-- TASK REQUIREMENTS --
Every line below from the one containing "Query] --> FAISS" to the final line must be reproduced exactly, and no other line may appear in the answer.

DATA TO USE Start Marker

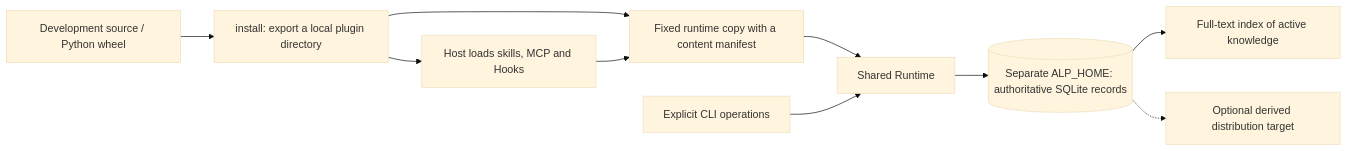
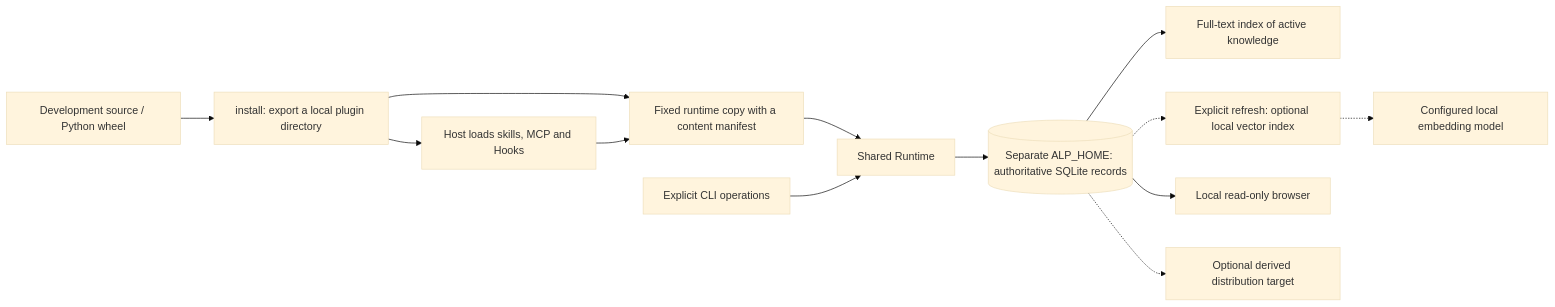
The second of 2 diagrams in README.en.md (swenbo1-web/agents-learning), drawn with Mermaid (base theme) before and after one commit. The commit also changed other lines of this file and 24 other files, not shown here.

````diff
--- a/README.en.md
+++ b/README.en.md
@@ -89,12 +114,15 @@
 ```mermaid
 flowchart LR
     Source["Development source / Python wheel"] --> Export["install: export a local plugin directory"]
     Export --> Host["Host loads skills, MCP and Hooks"]
     Export --> Fixed["Fixed runtime copy with a content manifest"]
     Host --> Fixed
     Fixed --> Runtime["Shared Runtime"]
     CLI["Explicit CLI operations"] --> Runtime
     Runtime --> DB[("Separate ALP_HOME: authoritative SQLite records")]
     DB --> FTS["Full-text index of active knowledge"]
+    DB -.-> Vectors["Explicit refresh: optional local vector index"]
+    Vectors -.-> Embedding["Configured local embedding model"]
+    DB --> Browser["Local read-only browser"]
     DB -.-> Remote["Optional derived distribution target"]
 ```
````
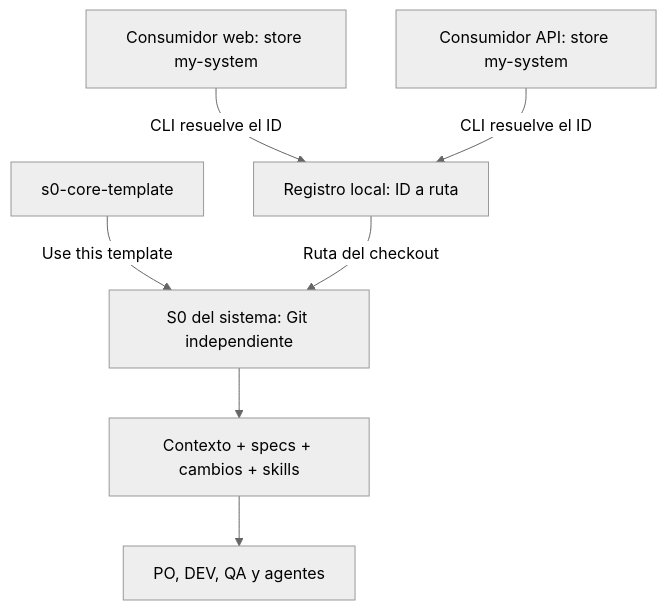
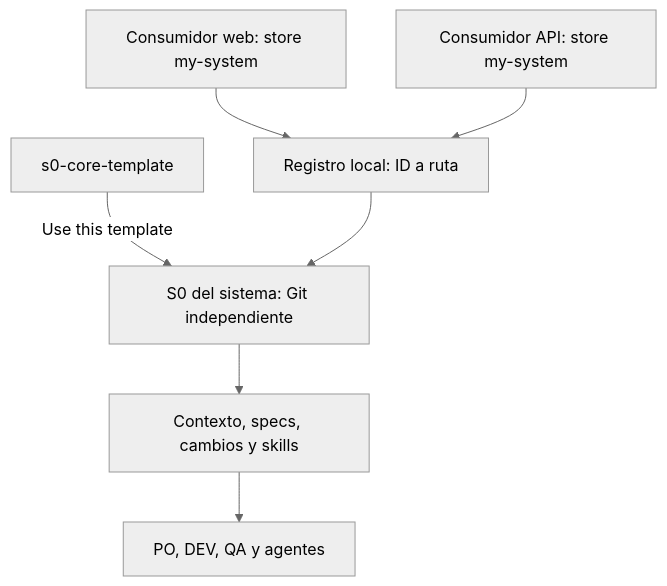
The diagram in CORE_OVERVIEW.md (raal-nuam/s0-ssd-png-rrojas), drawn with Mermaid (neutral theme) before and after one commit. The commit also changed other lines of this file and 5 other files, not shown here.

````diff
--- a/CORE_OVERVIEW.md
+++ b/CORE_OVERVIEW.md
@@ -66,9 +30,9 @@
 ```mermaid
 flowchart TD
     T["s0-core-template"] -->|"Use this template"| S["S0 del sistema: Git independiente"]
-    S --> C["Contexto + specs + cambios + skills"]
-    W["Consumidor web: store my-system"] -->|"CLI resuelve el ID"| R["Registro local: ID a ruta"]
-    A["Consumidor API: store my-system"] -->|"CLI resuelve el ID"| R
-    R -->|"Ruta del checkout"| S
+    S --> C["Contexto, specs, cambios y skills"]
+    W["Consumidor web: store my-system"] --> R["Registro local: ID a ruta"]
+    A["Consumidor API: store my-system"] --> R
+    R --> S
     C --> P["PO, DEV, QA y agentes"]
 ```
````
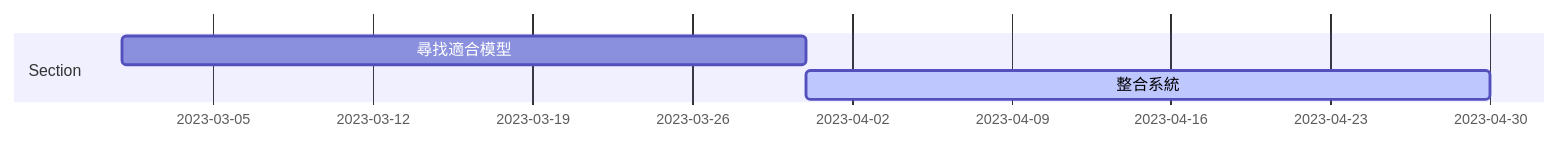
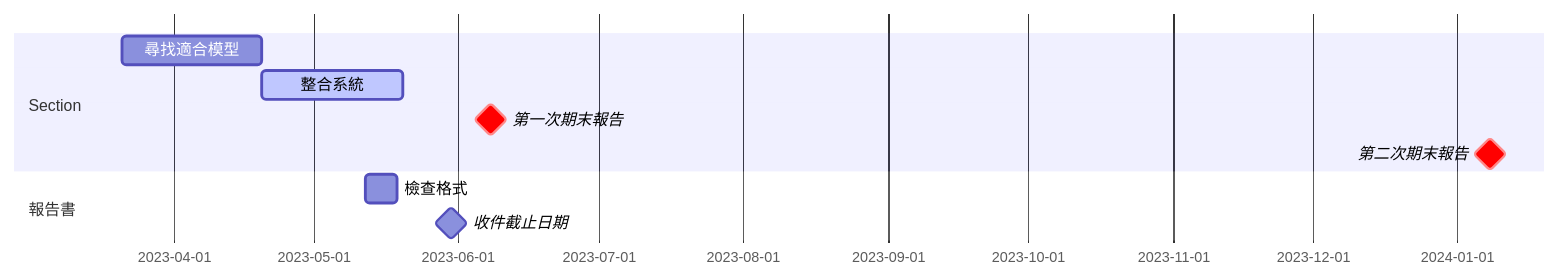
One commit to kakeru13468/A02_AI_Video_Generation changed the third of 3 diagrams in README.md. Above: the diagram before and after it, drawn with Mermaid.

Commit message:
edit gantt

````diff
--- a/README.md
+++ b/README.md
@@ -42,9 +42,15 @@
 ```mermaid
 gantt
     todayMarker
     dateFormat  YYYY-MM-DD
 
     section Section
-    尋找適合模型         : a1, 2023-03-01, 30d
-    整合系統            : active, after a1, 30d
+    尋找適合模型         : a1, 2023-03-21, 30d
+    整合系統             : active, after a1, 30d
+    第一次期末報告       : crit, milestone, 2023-06-08,  8min
+    第二次期末報告       : crit, milestone, 2024-01-08,  8min %%FIXME
+
+    section 報告書
+    檢查格式             : 2023-05-12, 1w
+    收件截止日期             : milestone, 2023-05-30, 1d
 ```
````
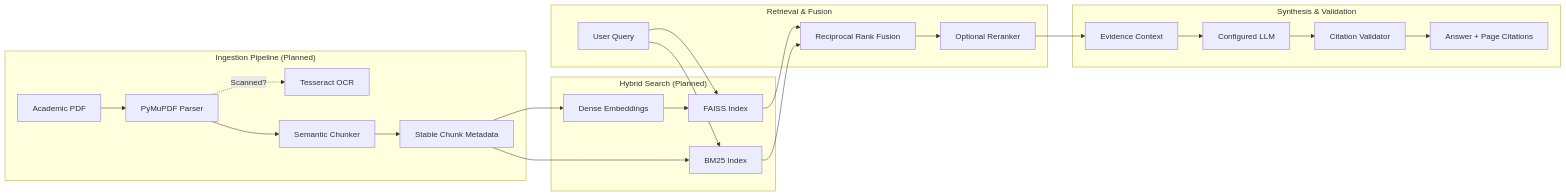
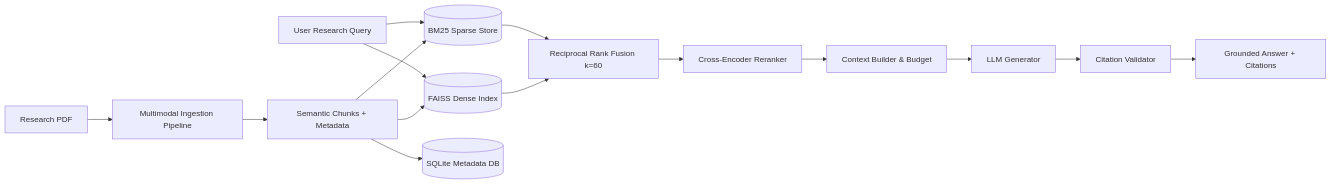
Before and after one commit to gaurikadalge/DL-cp: the diagram in README.md, drawn with Mermaid. The commit also changed other lines of this file and 59 other files, not shown here.

````diff
--- a/README.md
+++ b/README.md
@@ -59,29 +30,18 @@
 ```mermaid
-flowchart LR
-    subgraph Ingestion ["Ingestion Pipeline (Planned)"]
-        PDF["Academic PDF"] --> Parser["PyMuPDF Parser"]
-        Parser -. Scanned? .-> OCR["Tesseract OCR"]
-        Parser --> Chunk["Semantic Chunker"]
-        Chunk --> Meta["Stable Chunk Metadata"]
-    end
-
-    subgraph Indexing ["Hybrid Search (Planned)"]
-        Meta --> Embed["Dense Embeddings"] --> FAISS["FAISS Index"]
-        Meta --> BM25["BM25 Index"]
-    end
-
-    subgraph Retrieval ["Retrieval & Fusion"]
-        Query["User Query"] --> FAISS
-        Query --> BM25
-        FAISS --> RRF["Reciprocal Rank Fusion"]
-        BM25 --> RRF
-        RRF --> Rerank["Optional Reranker"]
-    end
-
-    subgraph Generation ["Synthesis & Validation"]
-        Rerank --> Context["Evidence Context"]
-        Context --> LLM["Configured LLM"]
-        LLM --> CitationCheck["Citation Validator"]
-        CitationCheck --> Output["Answer + Page Citations"]
-    end
+graph LR
+    PDF[Research PDF] --> Ingestion[Multimodal Ingestion Pipeline]
+    Ingestion --> Chunks[Semantic Chunks + Metadata]
+    Chunks --> FAISS[(FAISS Dense Index)]
+    Chunks --> BM25[(BM25 Sparse Store)]
+    Chunks --> SQLite[(SQLite Metadata DB)]
+    
+    Query[User Research Query] --> FAISS
+    Query --> BM25
+    FAISS --> RRF[Reciprocal Rank Fusion k=60]
+    BM25 --> RRF
+    RRF --> Rerank[Cross-Encoder Reranker]
+    Rerank --> Context[Context Builder & Budget]
+    Context --> LLM[LLM Generator]
+    LLM --> Citations[Citation Validator]
+    Citations --> Response[Grounded Answer + Citations]
 ```
````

DATA TO USE End Marker

-- WORKED SOLUTION --
+    Query[User Research Query] --> FAISS
+    Query --> BM25
+    FAISS --> RRF[Reciprocal Rank Fusion k=60]
+    BM25 --> RRF
+    RRF --> Rerank[Cross-Encoder Reranker]
+    Rerank --> Context[Context Builder & Budget]
+    Context --> LLM[LLM Generator]
+    LLM --> Citations[Citation Validator]
+    Citations --> Response[Grounded Answer + Citations]
 ```
````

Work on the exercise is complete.